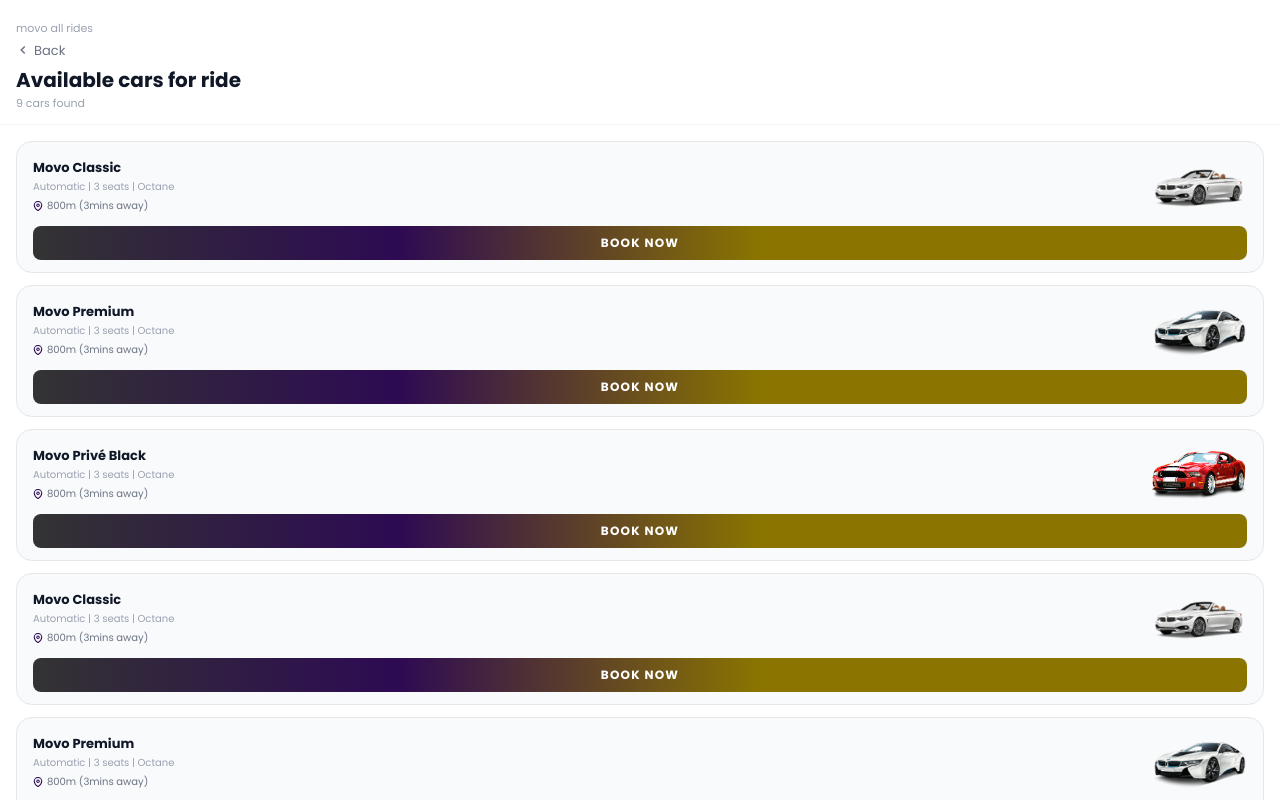
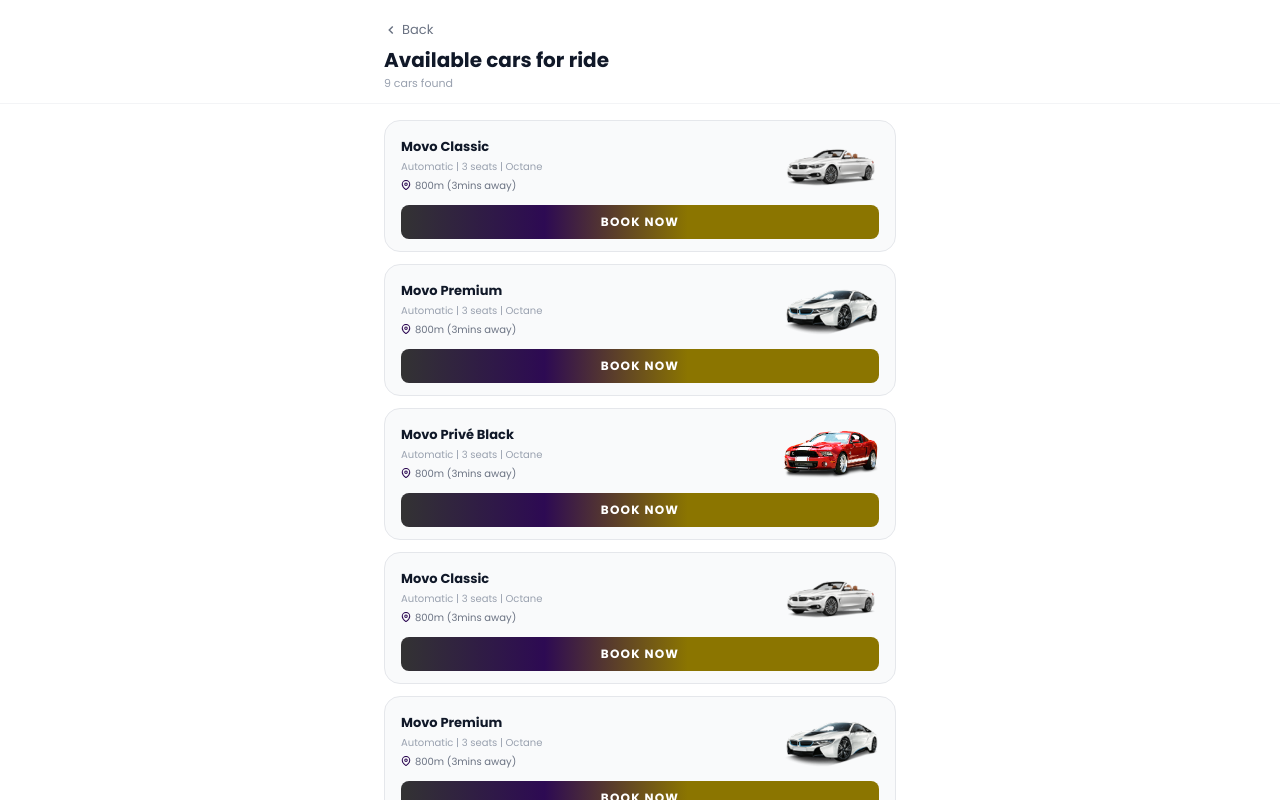
Before and after one commit to temmy762/movo-app, a Next.js app: page /home/rides/available-cars in a window 1280 px wide. Shown: the top 800 px of the page. Built offline with nearby package versions, Linux system fonts and the light colour scheme.

Commit message:
fix: available-cars desktop max-width, remove tier label, fix map CSS and height

```diff
--- a/app/globals.css
+++ b/app/globals.css
@@ -1,4 +1,5 @@
 @import "tailwindcss";
+@import "leaflet/dist/leaflet.css";
 
 :root {
   --background: #ffffff;
--- a/app/home/rides/MapComponent.tsx
+++ b/app/home/rides/MapComponent.tsx
@@ -3,7 +3,6 @@
 import { useEffect } from "react";
 import { MapContainer, TileLayer, Marker, Circle, useMap } from "react-leaflet";
 import L from "leaflet";
-import "leaflet/dist/leaflet.css";
 
 const CAR_POSITIONS: [number, number][] = [
   [51.522, -0.108],
--- a/app/home/rides/available-cars/page.tsx
+++ b/app/home/rides/available-cars/page.tsx
@@ -31,13 +31,6 @@
   },
 ];
 
-const tierLabels: Record<string, string> = {
-  all: "movo all rides",
-  classic: "for Movo Classic",
-  premium: "for Movo Premium",
-  black: "For Movo Privé Black",
-};
-
 function AvailableCarsContent() {
   const router = useRouter();
   const searchParams = useSearchParams();
@@ -48,13 +41,11 @@
       ? [...cars, ...cars, ...cars].slice(0, 9)
       : Array(3).fill(cars.find((c) => c.tier === tier) ?? cars[0]);
 
-  const headerLabel = tierLabels[tier] ?? "movo all rides";
-
   return (
     <div className="min-h-screen bg-white flex flex-col" style={{ fontFamily: "var(--font-poppins)" }}>
       {/* Header */}
       <div className="px-4 pt-5 pb-3 border-b border-gray-100">
-        <p className="text-[11px] text-gray-400 mb-1">{headerLabel}</p>
+        <div className="max-w-lg mx-auto">
           <button
             type="button"
             onClick={() => router.back()}
@@ -68,9 +59,11 @@
           <h1 className="text-[20px] font-bold text-gray-900 leading-tight">Available cars for ride</h1>
           <p className="text-[11px] text-gray-400 mt-0.5">{filtered.length} cars found</p>
         </div>
+      </div>
 
       {/* Car list */}
-      <div className="flex-1 overflow-y-auto px-4 pt-4 pb-8 space-y-3">
+      <div className="flex-1 overflow-y-auto px-4 pt-4 pb-8">
+        <div className="max-w-lg mx-auto space-y-3">
           {filtered.map((car, i) => (
             <div
               key={i}
@@ -106,6 +99,7 @@
           ))}
         </div>
       </div>
+    </div>
   );
 }
 
--- a/app/home/rides/page.tsx
+++ b/app/home/rides/page.tsx
@@ -12,19 +12,15 @@
   const [dropoff, setDropoff] = useState("England");
 
   return (
-    <div className="min-h-screen flex flex-col bg-white" style={{ fontFamily: "var(--font-poppins)" }}>
-      {/* Header */}
-      <div className="px-4 pt-5 pb-2 bg-white z-10">
-        <p className="text-[18px] font-bold text-gray-900">Ride</p>
-      </div>
+    <div className="h-screen overflow-hidden flex flex-col bg-white" style={{ fontFamily: "var(--font-poppins)" }}>
 
-      {/* Map */}
-      <div className="relative flex-1 min-h-[52vh]">
+      {/* Map — fills all remaining space above panel */}
+      <div className="relative flex-1">
         <MapComponent />
       </div>
 
       {/* Pickup panel */}
-      <div className="bg-white rounded-t-3xl shadow-[0_-4px_20px_rgba(0,0,0,0.10)] px-5 pt-5 pb-8 z-10">
+      <div className="shrink-0 bg-white rounded-t-3xl shadow-[0_-4px_20px_rgba(0,0,0,0.10)] px-5 pt-5 pb-8 z-10">
         <p className="text-[13px] font-semibold text-gray-700 mb-4">Set pickup on map</p>
 
         {/* Inputs */}
```
Lines whose indentation alone changed are shown as unchanged.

----------

» EXERCISE:
State the number of lines in the listing that include the word "react", without any other text.

» WRITTEN ANSWER:
2